**Problem requirements**
Below is a listing. Copy each line of it that holds the word "data".

**Exercise materials**
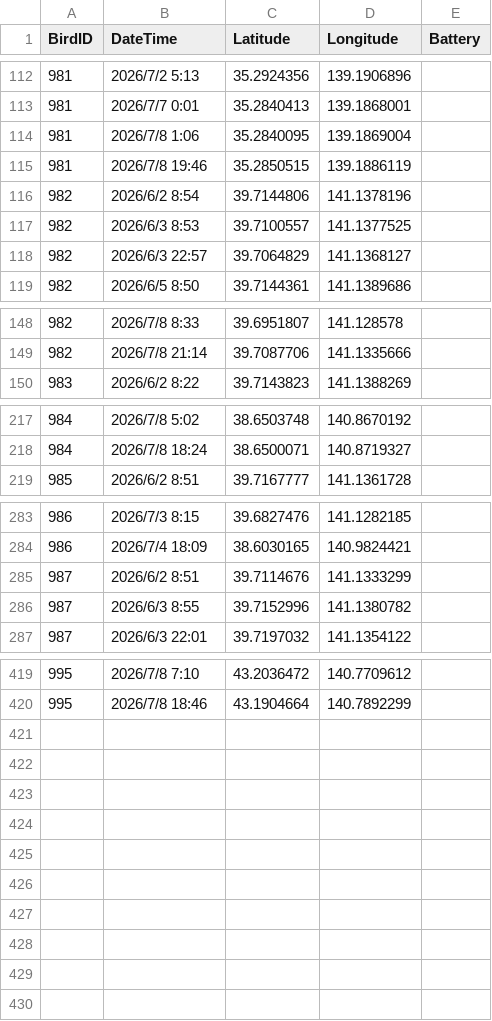
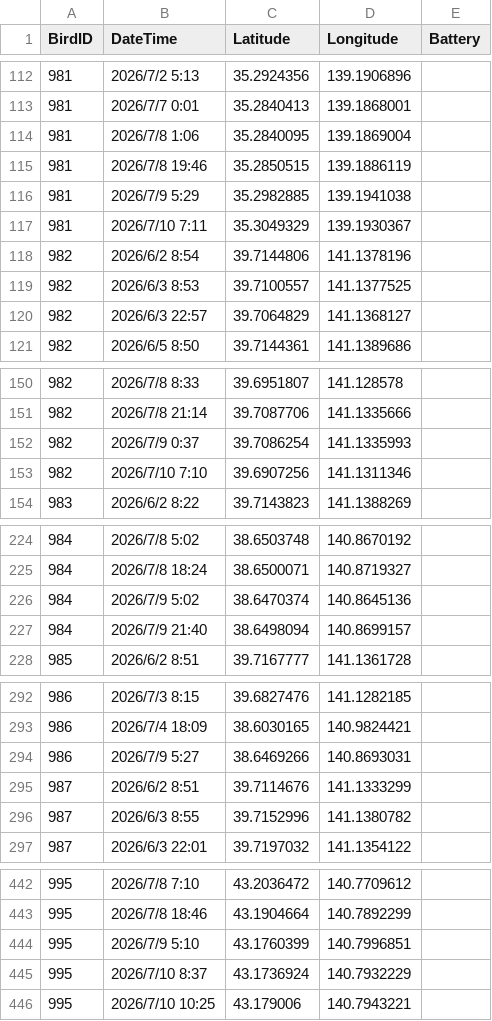
Before and after one commit to RyutaroOizumi/KomukudoriLiveMap, a CSV file: data/gps.csv, drawn as a sheet; only a part is shown, gaps mark what is left out; the diff covers the shown part only.

```diff
--- a/data/gps.csv
+++ b/data/gps.csv
@@ -115,2 +115,4 @@ BirdID,DateTime,Latitude,Longitude,Battery
 981,2026/7/8 19:46,35.2850515,139.1886119,
+981,2026/7/9 5:29,35.2982885,139.1941038,
+981,2026/7/10 7:11,35.3049329,139.1930367,
 982,2026/6/2 8:54,39.7144806,141.1378196,
@@ -149,2 +151,4 @@ BirdID,DateTime,Latitude,Longitude,Battery
 982,2026/7/8 21:14,39.7087706,141.1335666,
+982,2026/7/9 0:37,39.7086254,141.1335993,
+982,2026/7/10 7:10,39.6907256,141.1311346,
 983,2026/6/2 8:22,39.7143823,141.1388269,
@@ -218,2 +225,4 @@ BirdID,DateTime,Latitude,Longitude,Battery
 984,2026/7/8 18:24,38.6500071,140.8719327,
+984,2026/7/9 5:02,38.6470374,140.8645136,
+984,2026/7/9 21:40,38.6498094,140.8699157,
 985,2026/6/2 8:51,39.7167777,141.1361728,
@@ -284,2 +293,3 @@ BirdID,DateTime,Latitude,Longitude,Battery
 986,2026/7/4 18:09,38.6030165,140.9824421,
+986,2026/7/9 5:27,38.6469266,140.8693031,
 987,2026/6/2 8:51,39.7114676,141.1333299,
@@ -420 +443,4 @@ BirdID,DateTime,Latitude,Longitude,Battery
 995,2026/7/8 18:46,43.1904664,140.7892299,
+995,2026/7/9 5:10,43.1760399,140.7996851,
+995,2026/7/10 8:37,43.1736924,140.7932229,
+995,2026/7/10 10:25,43.179006,140.7943221,
```
Also changed, not shown: 16 added rows elsewhere in this file, 12 other files.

**Response box**
Before and after one commit to RyutaroOizumi/KomukudoriLiveMap, a CSV file: data/gps.csv, drawn as a sheet; only a part is shown, gaps mark what is left out; the diff covers the shown part only.
--- a/data/gps.csv
+++ b/data/gps.csv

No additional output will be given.